• Task to complete: Set down all of the data exactly. Pictures stay out of the copy.

(Extracted records)
:::

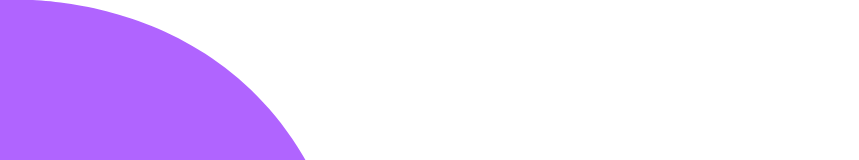
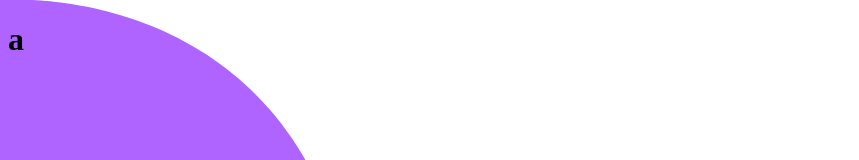
Before and after one commit to claudiohenriquefds/IFATACADISTA, a React (Create React App) app in the folder IFATACADISTA_Frontend/: page / in a window 1280 px wide. Shown: the top 160 px of the page, without its empty margins (0-859 px from the left). Built offline with nearby package versions, Linux system fonts and the light colour scheme.

Commit message:
Realizando algumas alterações no codigo

```diff
--- a/IFATACADISTA_Frontend/src/pages/Index/index.js
+++ b/IFATACADISTA_Frontend/src/pages/Index/index.js
@@ -1,8 +1,9 @@
 import React from 'react';
+
+import './style.css';
 
 export default function Index(){
     return(
-        <div className="navbar">
-        </div>
+        <h1>a</h1>
     );
 }
```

:::

• Worked solution:
Before and after one commit to claudiohenriquefds/IFATACADISTA, a React (Create React App) app in the folder IFATACADISTA_Frontend/: page / in a window 1280 px wide. Shown: the top 160 px of the page, without its empty margins (0-859 px from the left). Built offline with nearby package versions, Linux system fonts and the light colour scheme.

Commit message:
Realizando algumas alterações no codigo

```diff
--- a/IFATACADISTA_Frontend/src/pages/Index/index.js
+++ b/IFATACADISTA_Frontend/src/pages/Index/index.js
@@ -1,8 +1,9 @@
 import React from 'react';
+
+import './style.css';
 
 export default function Index(){
     return(
-        <div className="navbar">
-        </div>
+        <h1>a</h1>
     );
 }
```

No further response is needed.